“The City from Heaven”

Categories: Bulletin Articles, M. W. Bassford

Our final Bible reading in the New Testament, Revelation 21 and 22, contains a great deal of imagery that is familiar to us from the songs that we sing. Here, we find the street of gold, the river of life, the trees that bear fruit every month, and a city where there is no night because it is illuminated by God and the Lamb. When we read these images, we immediately associate them with heaven because that's what our hymns do.

However, on their own terms, the last two chapters of Revelation are not about heaven. This comes as a shock to many Christians, but it is plain on the face of the text. In Revelation 21:1-2, the actual state of affairs is described. The first heaven and the first earth are destroyed, along with the sea, signifying the end of the Hebrew cosmos. They are replaced with a new heaven and a new earth.

Into this new cosmos descends a city from heaven. The city is described as the holy city, the new Jerusalem, a city prepared like a bride adorned for her husband. A very similar description of this city appears in Revelation 21:10. Once again, John makes clear that this is a city coming from heaven.
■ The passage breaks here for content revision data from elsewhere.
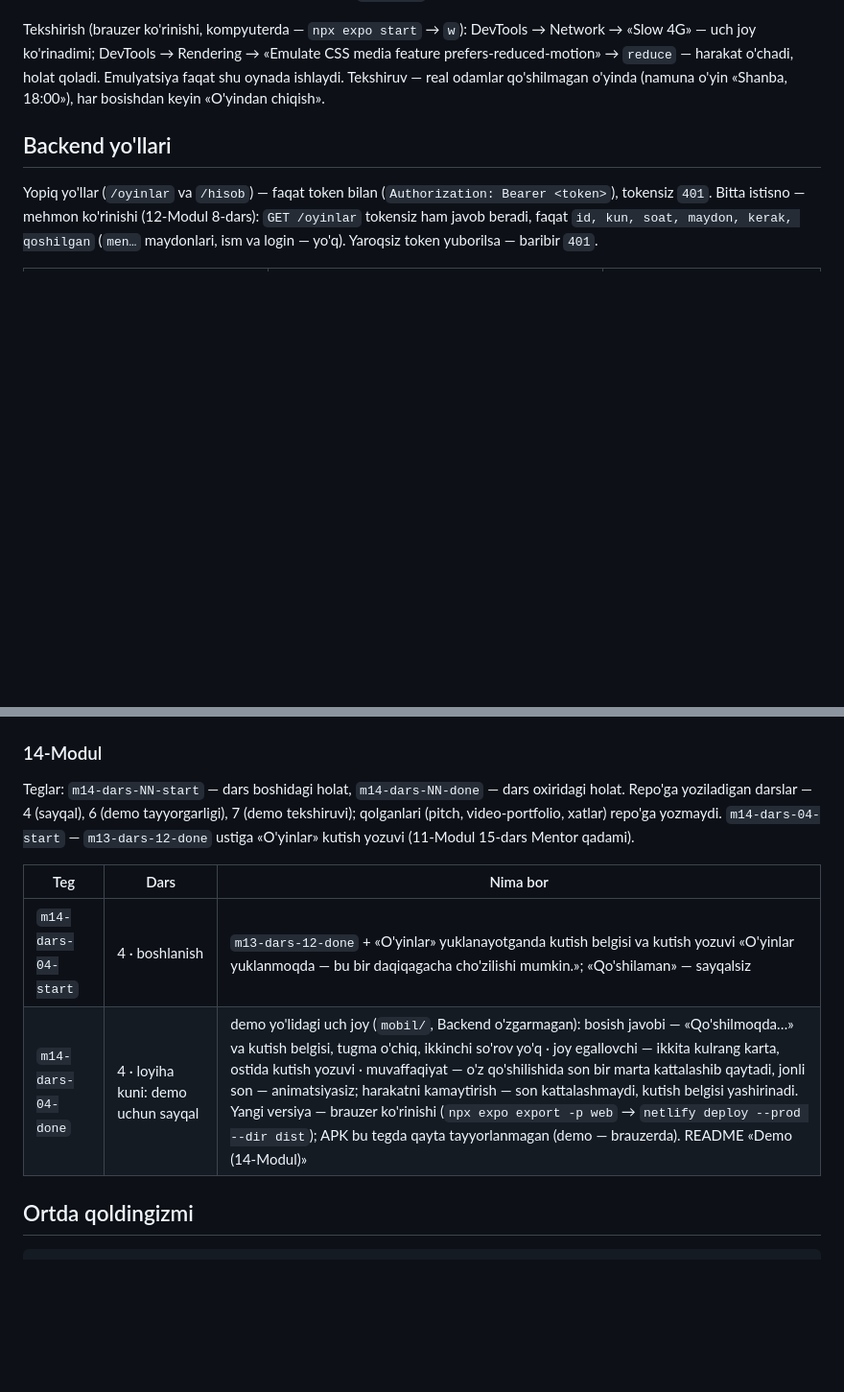
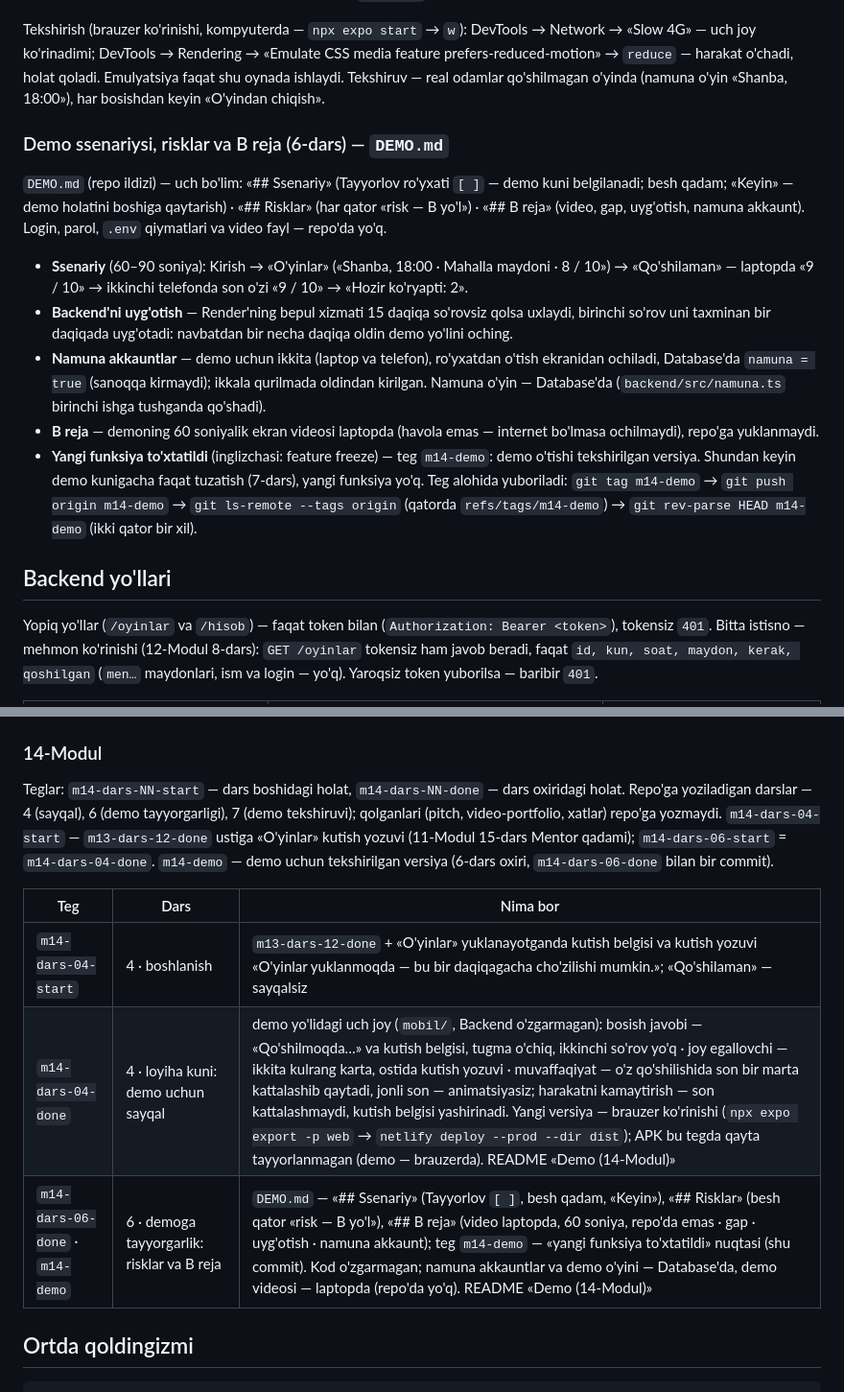
Before and after one commit to Azizbekcrypto/maydon-jamoa, a Markdown page: README.md, 2 parts joined by grey strips. Shown at 96% size. Rendered like a GitHub page; blank space fills up the shorter version.

Commit message:
m14-06: README — «Demo ssenariysi, risklar va B reja (6-dars) — DEMO.md» (ssenariy, Backend'ni uyg'otish, namuna akkauntlar, B reja, «yangi funksiya to'xtatildi» — teg m14-demo va tekshirish buyruqlari), «Darslar va teglar» — 6-dars qatori va m14-demo
Co-Authored-By: Claude Opus 5.5 <noreply@anthropic.com>

```diff
--- a/README.md
+++ b/README.md
@@ -365,6 +365,18 @@ Tekshirish (brauzer ko'rinishi, kompyuterda — `npx expo start` → `w`): DevTo
 DevTools → Rendering → «Emulate CSS media feature prefers-reduced-motion» → `reduce` — harakat o'chadi, holat qoladi. Emulyatsiya faqat shu oynada ishlaydi.
 Tekshiruv — real odamlar qo'shilmagan o'yinda (namuna o'yin «Shanba, 18:00»), har bosishdan keyin «O'yindan chiqish».
 
+### Demo ssenariysi, risklar va B reja (6-dars) — `DEMO.md`
+
+`DEMO.md` (repo ildizi) — uch bo'lim: «## Ssenariy» (Tayyorlov ro'yxati `[ ]` — demo kuni belgilanadi; besh qadam; «Keyin» — demo holatini boshiga qaytarish) ·
+«## Risklar» (har qator «risk — B yo'l») · «## B reja» (video, gap, uyg'otish, namuna akkaunt). Login, parol, `.env` qiymatlari va video fayl — repo'da yo'q.
+
+- **Ssenariy** (60–90 soniya): Kirish → «O'yinlar» («Shanba, 18:00 · Mahalla maydoni · 8 / 10») → «Qo'shilaman» — laptopda «9 / 10» → ikkinchi telefonda son o'zi «9 / 10» → «Hozir ko'ryapti: 2».
+- **Backend'ni uyg'otish** — Render'ning bepul xizmati 15 daqiqa so'rovsiz qolsa uxlaydi, birinchi so'rov uni taxminan bir daqiqada uyg'otadi: navbatdan bir necha daqiqa oldin demo yo'lini oching.
+- **Namuna akkauntlar** — demo uchun ikkita (laptop va telefon), ro'yxatdan o'tish ekranidan ochiladi, Database'da `namuna = true` (sanoqqa kirmaydi); ikkala qurilmada oldindan kirilgan. Namuna o'yin — Database'da (`backend/src/namuna.ts` birinchi ishga tushganda qo'shadi).
+- **B reja** — demoning 60 soniyalik ekran videosi laptopda (havola emas — internet bo'lmasa ochilmaydi), repo'ga yuklanmaydi.
+- **Yangi funksiya to'xtatildi** (inglizchasi: feature freeze) — teg `m14-demo`: demo o'tishi tekshirilgan versiya. Shundan keyin demo kunigacha faqat tuzatish (7-dars), yangi funksiya yo'q.
+  Teg alohida yuboriladi: `git tag m14-demo` → `git push origin m14-demo` → `git ls-remote --tags origin` (qatorda `refs/tags/m14-demo`) → `git rev-parse HEAD m14-demo` (ikki qator bir xil).
+
 ## Backend yo'llari
 
 Yopiq yo'llar (`/oyinlar` va `/hisob`) — faqat token bilan (`Authorization: Bearer <token>`), tokensiz `401`.
@@ -661,12 +673,14 @@ Repo'ga yozmaydigan darslarda (1, 2 · 6 · 9 · 11 — PM) `-done` = `-start`.
 
 Teglar: `m14-dars-NN-start` — dars boshidagi holat, `m14-dars-NN-done` — dars oxiridagi holat. Repo'ga yoziladigan darslar — 4 (sayqal), 6 (demo tayyorgarligi), 7 (demo tekshiruvi);
 qolganlari (pitch, video-portfolio, xatlar) repo'ga yozmaydi.
-`m14-dars-04-start` — `m13-dars-12-done` ustiga «O'yinlar» kutish yozuvi (11-Modul 15-dars Mentor qadami).
+`m14-dars-04-start` — `m13-dars-12-done` ustiga «O'yinlar» kutish yozuvi (11-Modul 15-dars Mentor qadami); `m14-dars-06-start` = `m14-dars-04-done`.
+`m14-demo` — demo uchun tekshirilgan versiya (6-dars oxiri, `m14-dars-06-done` bilan bir commit).
 
 | Teg | Dars | Nima bor |
 |---|---|---|
 | `m14-dars-04-start` | 4 · boshlanish | `m13-dars-12-done` + «O'yinlar» yuklanayotganda kutish belgisi va kutish yozuvi «O'yinlar yuklanmoqda — bu bir daqiqagacha cho'zilishi mumkin.»; «Qo'shilaman» — sayqalsiz |
 | `m14-dars-04-done` | 4 · loyiha kuni: demo uchun sayqal | demo yo'lidagi uch joy (`mobil/`, Backend o'zgarmagan): bosish javobi — «Qo'shilmoqda…» va kutish belgisi, tugma o'chiq, ikkinchi so'rov yo'q · joy egallovchi — ikkita kulrang karta, ostida kutish yozuvi · muvaffaqiyat — o'z qo'shilishida son bir marta kattalashib qaytadi, jonli son — animatsiyasiz; harakatni kamaytirish — son kattalashmaydi, kutish belgisi yashirinadi. Yangi versiya — brauzer ko'rinishi (`npx expo export -p web` → `netlify deploy --prod --dir dist`); APK bu tegda qayta tayyorlanmagan (demo — brauzerda). README «Demo (14-Modul)» |
+| `m14-dars-06-done` · `m14-demo` | 6 · demoga tayyorgarlik: risklar va B reja | `DEMO.md` — «## Ssenariy» (Tayyorlov `[ ]`, besh qadam, «Keyin»), «## Risklar» (besh qator «risk — B yo'l»), «## B reja» (video laptopda, 60 soniya, repo'da emas · gap · uyg'otish · namuna akkaunt); teg `m14-demo` — «yangi funksiya to'xtatildi» nuqtasi (shu commit). Kod o'zgarmagan; namuna akkauntlar va demo o'yini — Database'da, demo videosi — laptopda (repo'da yo'q). README «Demo (14-Modul)» |
 
 ## Ortda qoldingizmi
 
```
This city is the subject of most of the rest of the book. It is the city with 12 gates, 12 foundations, and walls built of precious stones. Everything else in the city is made of gold. In this city there is no night, the throne of God is in its center, and the river of the water of life flows from that throne. The tree of life flourishes along the banks of the river. Here, the people of God will reign along with Him forever and ever.

Certainly, there is considerable dispute about the nature of this city. Some believe that it represents the victorious church. Others, myself included, think that it describes the eternal reward of the faithful. However, never once does John call it “heaven”.

As always, John's words here ought to be taken seriously but not literally. Because we live in the present creation, we have no way of comprehending what the future creation will be like. Nonetheless, the glorious imagery that John uses helps us to appreciate the glory that awaits us.

I wish that the authors of our hymns about heaven had been more careful with their language. Interestingly, the greatest of our hymns about the life to come, “There Is a Habitation”, never once describes the holy city as heaven. The author of the hymn was a 19th-century gospel preacher named Love H. Jameson. He clearly knew his Bible well, and all of his descriptions of our future home are easily justifiable from Scripture.

Even now, I don't mind singing about the streets of gold in heaven. I think we should sing with longing for our future home, and I am willing to use “heaven” accommodatively to get the point across. However, as we sing, we should remember that the Bible itself says something different.